Task statement
Wherever a line holds the word "section", copy that line from the data.

Excerpted data
————

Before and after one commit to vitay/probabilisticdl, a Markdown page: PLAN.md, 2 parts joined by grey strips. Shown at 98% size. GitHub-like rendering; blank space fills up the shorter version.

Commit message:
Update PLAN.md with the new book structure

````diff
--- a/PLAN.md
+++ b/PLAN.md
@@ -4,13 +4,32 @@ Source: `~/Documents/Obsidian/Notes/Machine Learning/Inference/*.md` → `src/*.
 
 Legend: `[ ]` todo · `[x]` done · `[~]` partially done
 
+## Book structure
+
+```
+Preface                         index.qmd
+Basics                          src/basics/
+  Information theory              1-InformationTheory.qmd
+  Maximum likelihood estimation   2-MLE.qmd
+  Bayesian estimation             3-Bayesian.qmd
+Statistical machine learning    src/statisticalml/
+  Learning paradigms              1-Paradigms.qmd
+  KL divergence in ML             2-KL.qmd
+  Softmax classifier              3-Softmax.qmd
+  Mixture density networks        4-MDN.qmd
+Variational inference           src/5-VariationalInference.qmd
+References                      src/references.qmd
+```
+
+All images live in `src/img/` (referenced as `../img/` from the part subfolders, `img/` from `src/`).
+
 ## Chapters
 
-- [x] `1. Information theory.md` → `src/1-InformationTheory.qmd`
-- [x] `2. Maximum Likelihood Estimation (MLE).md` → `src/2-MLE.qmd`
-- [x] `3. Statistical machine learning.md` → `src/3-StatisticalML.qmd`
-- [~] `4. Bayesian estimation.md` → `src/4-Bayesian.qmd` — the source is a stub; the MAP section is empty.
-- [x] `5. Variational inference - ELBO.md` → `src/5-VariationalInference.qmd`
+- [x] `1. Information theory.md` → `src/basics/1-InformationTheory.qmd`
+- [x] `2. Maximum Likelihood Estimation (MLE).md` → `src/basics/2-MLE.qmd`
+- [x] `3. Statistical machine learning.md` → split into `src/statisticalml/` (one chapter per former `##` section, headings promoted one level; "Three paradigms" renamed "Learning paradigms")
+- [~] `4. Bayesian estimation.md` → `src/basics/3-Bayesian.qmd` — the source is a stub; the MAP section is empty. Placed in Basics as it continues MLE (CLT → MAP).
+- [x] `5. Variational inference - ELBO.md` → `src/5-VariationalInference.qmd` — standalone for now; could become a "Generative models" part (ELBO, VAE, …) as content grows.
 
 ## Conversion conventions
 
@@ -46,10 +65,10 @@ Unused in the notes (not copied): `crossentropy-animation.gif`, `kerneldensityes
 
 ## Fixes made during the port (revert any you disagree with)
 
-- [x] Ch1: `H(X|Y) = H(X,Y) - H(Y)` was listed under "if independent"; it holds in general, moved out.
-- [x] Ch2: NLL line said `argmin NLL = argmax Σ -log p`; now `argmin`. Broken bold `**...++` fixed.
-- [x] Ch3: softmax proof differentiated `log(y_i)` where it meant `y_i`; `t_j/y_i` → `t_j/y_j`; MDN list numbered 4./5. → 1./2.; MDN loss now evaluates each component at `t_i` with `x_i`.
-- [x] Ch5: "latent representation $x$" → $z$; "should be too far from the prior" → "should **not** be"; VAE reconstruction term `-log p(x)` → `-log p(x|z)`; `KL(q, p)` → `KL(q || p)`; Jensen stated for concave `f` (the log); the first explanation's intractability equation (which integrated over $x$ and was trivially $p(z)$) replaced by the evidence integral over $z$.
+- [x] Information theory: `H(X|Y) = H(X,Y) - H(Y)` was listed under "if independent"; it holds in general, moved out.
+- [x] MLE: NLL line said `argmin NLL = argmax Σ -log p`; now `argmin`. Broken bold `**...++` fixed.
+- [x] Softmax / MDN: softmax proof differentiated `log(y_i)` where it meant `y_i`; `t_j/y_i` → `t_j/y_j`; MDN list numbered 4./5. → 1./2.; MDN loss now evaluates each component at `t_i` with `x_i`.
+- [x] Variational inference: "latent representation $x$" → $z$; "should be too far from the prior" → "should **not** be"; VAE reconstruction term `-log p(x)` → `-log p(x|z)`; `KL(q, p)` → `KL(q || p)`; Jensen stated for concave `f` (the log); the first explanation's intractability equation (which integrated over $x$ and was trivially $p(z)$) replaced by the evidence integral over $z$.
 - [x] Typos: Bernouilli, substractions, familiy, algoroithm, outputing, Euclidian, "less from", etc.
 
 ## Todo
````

————

Problem solution
-- [~] `4. Bayesian estimation.md` → `src/4-Bayesian.qmd` — the source is a stub; the MAP section is empty.
+- [x] `3. Statistical machine learning.md` → split into `src/statisticalml/` (one chapter per former `##` section, headings promoted one level; "Three paradigms" renamed "Learning paradigms")
+- [~] `4. Bayesian estimation.md` → `src/basics/3-Bayesian.qmd` — the source is a stub; the MAP section is empty. Placed in Basics as it continues MLE (CLT → MAP).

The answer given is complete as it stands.